Goal of the exercise:
When a line in the entries below contains the word "html", copy that line.

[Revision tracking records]
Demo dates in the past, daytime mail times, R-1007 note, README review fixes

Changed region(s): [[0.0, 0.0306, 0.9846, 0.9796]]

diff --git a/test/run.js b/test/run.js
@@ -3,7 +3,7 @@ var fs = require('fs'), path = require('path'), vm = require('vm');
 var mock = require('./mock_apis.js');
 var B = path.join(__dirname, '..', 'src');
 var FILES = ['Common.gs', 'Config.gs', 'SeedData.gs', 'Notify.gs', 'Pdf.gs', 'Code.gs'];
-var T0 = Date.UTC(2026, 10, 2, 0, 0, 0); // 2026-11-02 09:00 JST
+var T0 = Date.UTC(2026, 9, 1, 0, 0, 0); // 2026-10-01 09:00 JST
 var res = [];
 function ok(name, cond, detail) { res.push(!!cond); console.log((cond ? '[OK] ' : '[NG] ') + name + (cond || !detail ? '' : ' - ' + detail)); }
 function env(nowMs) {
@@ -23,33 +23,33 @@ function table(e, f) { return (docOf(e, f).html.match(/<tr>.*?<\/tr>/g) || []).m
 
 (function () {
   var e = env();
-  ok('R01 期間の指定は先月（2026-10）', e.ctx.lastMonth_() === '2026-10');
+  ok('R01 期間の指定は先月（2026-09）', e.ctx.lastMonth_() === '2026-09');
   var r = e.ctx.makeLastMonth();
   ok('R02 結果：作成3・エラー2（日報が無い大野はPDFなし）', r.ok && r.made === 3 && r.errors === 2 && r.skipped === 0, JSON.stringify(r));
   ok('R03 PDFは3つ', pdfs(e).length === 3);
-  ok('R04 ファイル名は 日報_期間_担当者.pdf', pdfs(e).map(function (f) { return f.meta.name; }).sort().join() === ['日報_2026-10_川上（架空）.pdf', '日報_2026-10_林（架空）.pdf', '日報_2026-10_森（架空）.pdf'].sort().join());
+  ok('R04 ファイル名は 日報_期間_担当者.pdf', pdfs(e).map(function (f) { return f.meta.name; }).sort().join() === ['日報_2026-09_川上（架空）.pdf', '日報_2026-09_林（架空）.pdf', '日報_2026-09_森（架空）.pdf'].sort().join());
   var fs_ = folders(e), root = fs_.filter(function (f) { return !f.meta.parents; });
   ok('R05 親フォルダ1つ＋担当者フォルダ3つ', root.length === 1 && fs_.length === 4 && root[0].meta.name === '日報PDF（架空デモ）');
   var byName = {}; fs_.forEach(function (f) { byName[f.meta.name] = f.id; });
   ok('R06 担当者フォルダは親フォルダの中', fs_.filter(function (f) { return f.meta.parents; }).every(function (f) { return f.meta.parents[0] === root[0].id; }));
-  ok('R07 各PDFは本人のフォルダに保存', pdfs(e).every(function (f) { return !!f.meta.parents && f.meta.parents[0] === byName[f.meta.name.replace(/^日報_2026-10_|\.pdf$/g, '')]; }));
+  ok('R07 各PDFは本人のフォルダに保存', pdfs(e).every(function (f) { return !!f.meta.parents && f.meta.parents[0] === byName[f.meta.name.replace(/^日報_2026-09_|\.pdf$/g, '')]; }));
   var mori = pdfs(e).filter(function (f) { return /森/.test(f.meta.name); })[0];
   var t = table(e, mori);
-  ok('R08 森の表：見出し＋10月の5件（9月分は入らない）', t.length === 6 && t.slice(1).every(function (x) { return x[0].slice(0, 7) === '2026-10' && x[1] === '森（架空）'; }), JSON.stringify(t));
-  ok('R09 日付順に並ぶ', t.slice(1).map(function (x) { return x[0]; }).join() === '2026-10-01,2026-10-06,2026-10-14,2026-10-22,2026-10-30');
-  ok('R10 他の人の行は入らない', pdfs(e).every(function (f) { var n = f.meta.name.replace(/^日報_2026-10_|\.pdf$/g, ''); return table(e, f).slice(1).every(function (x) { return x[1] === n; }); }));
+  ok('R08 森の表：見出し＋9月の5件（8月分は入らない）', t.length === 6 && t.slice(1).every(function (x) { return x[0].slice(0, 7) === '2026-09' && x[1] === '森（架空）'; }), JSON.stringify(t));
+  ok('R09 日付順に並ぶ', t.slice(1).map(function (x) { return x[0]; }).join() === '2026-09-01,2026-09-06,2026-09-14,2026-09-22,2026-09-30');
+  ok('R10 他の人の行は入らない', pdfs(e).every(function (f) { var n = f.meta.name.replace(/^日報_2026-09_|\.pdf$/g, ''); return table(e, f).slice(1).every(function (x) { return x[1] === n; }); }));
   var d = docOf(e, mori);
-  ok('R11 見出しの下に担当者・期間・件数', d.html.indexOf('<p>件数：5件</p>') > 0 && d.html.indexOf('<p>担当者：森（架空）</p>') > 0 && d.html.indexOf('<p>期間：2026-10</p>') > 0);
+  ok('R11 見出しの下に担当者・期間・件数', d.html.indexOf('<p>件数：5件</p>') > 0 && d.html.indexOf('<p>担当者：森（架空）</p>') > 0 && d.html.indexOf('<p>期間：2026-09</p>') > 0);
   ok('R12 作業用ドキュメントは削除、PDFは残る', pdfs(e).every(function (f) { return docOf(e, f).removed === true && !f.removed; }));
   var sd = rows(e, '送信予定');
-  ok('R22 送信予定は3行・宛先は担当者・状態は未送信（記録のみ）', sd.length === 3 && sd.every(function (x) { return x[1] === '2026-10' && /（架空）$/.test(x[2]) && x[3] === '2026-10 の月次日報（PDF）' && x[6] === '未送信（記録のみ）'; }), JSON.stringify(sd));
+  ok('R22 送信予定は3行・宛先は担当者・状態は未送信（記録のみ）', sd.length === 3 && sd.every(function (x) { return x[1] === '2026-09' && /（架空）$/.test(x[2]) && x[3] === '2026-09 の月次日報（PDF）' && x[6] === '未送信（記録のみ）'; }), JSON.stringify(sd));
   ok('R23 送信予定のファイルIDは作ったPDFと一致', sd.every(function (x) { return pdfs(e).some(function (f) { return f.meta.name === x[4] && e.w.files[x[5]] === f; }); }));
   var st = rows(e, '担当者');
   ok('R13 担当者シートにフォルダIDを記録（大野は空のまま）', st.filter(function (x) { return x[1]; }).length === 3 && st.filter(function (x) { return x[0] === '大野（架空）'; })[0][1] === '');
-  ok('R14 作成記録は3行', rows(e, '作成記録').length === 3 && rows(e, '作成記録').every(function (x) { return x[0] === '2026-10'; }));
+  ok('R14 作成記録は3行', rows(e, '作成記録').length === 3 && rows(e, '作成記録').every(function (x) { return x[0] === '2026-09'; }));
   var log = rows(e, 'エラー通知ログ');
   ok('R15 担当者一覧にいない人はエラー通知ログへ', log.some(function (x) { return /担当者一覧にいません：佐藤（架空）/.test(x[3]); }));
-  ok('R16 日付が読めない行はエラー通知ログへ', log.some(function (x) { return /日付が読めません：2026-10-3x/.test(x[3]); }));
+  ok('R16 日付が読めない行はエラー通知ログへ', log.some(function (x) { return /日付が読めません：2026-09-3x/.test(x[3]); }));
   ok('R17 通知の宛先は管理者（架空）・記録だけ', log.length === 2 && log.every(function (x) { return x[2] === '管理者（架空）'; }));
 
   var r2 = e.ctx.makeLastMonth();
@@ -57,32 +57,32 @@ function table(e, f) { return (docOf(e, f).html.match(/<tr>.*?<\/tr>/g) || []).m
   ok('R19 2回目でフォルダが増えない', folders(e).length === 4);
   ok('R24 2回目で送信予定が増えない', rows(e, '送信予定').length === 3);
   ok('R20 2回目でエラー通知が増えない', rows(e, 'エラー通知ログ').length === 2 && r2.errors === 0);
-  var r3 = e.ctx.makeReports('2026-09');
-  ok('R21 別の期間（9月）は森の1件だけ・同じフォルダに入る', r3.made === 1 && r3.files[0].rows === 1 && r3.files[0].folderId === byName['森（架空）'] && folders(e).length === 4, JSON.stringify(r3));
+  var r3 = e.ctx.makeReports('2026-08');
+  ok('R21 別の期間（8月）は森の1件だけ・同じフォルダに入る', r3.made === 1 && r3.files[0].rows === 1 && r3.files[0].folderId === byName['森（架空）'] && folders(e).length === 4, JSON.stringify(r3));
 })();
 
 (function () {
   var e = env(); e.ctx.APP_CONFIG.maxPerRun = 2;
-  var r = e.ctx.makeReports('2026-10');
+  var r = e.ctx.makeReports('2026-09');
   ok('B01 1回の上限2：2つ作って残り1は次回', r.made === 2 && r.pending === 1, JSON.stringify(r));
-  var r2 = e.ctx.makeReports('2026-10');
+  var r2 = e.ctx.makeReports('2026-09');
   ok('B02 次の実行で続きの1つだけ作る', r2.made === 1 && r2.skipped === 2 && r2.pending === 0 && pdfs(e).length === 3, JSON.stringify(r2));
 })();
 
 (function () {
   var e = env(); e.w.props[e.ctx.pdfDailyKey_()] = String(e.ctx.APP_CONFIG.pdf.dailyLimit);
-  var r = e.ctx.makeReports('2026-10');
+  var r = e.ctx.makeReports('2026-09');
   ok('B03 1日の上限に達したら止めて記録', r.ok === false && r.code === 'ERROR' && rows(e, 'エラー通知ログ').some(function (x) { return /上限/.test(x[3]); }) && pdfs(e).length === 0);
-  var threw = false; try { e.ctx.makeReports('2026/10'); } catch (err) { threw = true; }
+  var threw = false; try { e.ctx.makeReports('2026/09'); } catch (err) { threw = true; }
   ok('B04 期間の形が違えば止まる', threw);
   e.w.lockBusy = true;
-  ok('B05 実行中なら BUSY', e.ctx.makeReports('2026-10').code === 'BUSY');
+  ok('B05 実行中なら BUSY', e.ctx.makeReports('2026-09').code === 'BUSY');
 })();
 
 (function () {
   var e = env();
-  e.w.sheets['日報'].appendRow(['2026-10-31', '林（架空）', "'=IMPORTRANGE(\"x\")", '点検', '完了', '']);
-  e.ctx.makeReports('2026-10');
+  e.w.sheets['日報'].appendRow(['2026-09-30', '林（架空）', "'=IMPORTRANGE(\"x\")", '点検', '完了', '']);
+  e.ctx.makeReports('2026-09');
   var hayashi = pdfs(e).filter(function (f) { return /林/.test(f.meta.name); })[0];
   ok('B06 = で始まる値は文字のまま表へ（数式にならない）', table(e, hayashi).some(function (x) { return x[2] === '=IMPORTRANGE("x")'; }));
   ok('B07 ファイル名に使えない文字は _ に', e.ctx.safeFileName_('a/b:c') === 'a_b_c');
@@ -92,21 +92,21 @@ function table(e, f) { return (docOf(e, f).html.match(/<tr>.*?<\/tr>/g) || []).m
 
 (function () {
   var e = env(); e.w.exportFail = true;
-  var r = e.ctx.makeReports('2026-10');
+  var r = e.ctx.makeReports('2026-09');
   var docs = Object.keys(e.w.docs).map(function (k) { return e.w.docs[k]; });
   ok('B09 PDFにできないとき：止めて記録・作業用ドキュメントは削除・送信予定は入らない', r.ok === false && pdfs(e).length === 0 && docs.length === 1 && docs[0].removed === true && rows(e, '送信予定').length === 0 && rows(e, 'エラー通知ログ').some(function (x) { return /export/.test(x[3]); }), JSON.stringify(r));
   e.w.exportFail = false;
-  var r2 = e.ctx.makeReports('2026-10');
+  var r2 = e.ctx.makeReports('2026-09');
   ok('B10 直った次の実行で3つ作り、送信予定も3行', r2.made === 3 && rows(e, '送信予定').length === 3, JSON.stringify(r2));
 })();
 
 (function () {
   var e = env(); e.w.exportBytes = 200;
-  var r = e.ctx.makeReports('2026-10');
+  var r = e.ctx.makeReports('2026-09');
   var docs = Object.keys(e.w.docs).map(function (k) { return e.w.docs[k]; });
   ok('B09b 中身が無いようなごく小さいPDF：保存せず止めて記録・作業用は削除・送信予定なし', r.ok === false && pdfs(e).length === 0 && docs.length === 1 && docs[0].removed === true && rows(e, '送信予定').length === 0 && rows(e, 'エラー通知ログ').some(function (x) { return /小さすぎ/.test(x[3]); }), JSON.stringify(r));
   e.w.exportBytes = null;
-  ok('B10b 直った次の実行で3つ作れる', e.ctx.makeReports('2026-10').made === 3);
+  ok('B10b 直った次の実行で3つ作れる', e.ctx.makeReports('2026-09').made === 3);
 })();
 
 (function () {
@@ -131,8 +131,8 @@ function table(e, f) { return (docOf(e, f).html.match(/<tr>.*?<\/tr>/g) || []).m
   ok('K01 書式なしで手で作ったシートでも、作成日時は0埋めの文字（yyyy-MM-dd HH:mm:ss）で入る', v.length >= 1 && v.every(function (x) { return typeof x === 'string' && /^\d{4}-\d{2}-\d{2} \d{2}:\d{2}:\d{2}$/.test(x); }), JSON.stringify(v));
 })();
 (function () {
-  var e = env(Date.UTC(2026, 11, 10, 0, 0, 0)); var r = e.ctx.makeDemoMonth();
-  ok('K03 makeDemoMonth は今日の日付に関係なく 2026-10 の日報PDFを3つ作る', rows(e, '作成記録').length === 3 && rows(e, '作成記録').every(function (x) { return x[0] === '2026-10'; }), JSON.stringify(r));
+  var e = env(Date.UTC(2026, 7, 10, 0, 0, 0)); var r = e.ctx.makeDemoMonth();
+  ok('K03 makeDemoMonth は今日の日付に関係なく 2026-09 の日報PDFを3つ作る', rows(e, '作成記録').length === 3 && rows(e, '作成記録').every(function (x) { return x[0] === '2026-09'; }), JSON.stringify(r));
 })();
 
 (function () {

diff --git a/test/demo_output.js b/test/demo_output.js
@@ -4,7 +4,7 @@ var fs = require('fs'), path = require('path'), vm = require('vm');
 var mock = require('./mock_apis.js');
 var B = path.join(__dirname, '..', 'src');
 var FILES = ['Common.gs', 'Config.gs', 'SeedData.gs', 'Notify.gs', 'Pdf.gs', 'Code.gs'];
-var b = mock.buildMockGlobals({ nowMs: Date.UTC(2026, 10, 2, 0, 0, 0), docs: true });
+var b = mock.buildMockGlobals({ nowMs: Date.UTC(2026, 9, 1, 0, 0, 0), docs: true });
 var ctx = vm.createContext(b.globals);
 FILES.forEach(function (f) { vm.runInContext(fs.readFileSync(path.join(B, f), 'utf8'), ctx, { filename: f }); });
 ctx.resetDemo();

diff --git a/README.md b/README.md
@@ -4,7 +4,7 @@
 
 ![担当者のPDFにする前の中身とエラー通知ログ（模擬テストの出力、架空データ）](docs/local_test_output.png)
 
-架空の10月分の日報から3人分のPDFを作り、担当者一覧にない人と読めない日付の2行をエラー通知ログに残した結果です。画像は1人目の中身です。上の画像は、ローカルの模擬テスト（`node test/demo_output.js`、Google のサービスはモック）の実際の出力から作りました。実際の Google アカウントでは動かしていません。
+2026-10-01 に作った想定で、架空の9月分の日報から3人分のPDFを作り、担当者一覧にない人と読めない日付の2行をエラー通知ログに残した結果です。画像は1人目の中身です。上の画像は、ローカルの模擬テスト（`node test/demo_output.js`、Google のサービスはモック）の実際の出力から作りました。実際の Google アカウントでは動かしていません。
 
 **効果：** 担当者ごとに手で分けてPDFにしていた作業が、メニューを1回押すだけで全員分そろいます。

Answer to the exercise:
@@ -23,33 +23,33 @@ function table(e, f) { return (docOf(e, f).html.match(/<tr>.*?<\/tr>/g) || []).m
-  ok('R11 見出しの下に担当者・期間・件数', d.html.indexOf('<p>件数：5件</p>') > 0 && d.html.indexOf('<p>担当者：森（架空）</p>') > 0 && d.html.indexOf('<p>期間：2026-10</p>') > 0);
+  ok('R11 見出しの下に担当者・期間・件数', d.html.indexOf('<p>件数：5件</p>') > 0 && d.html.indexOf('<p>担当者：森（架空）</p>') > 0 && d.html.indexOf('<p>期間：2026-09</p>') > 0);
@@ -57,32 +57,32 @@ function table(e, f) { return (docOf(e, f).html.match(/<tr>.*?<\/tr>/g) || []).m
@@ -92,21 +92,21 @@ function table(e, f) { return (docOf(e, f).html.match(/<tr>.*?<\/tr>/g) || []).m
@@ -131,8 +131,8 @@ function table(e, f) { return (docOf(e, f).html.match(/<tr>.*?<\/tr>/g) || []).m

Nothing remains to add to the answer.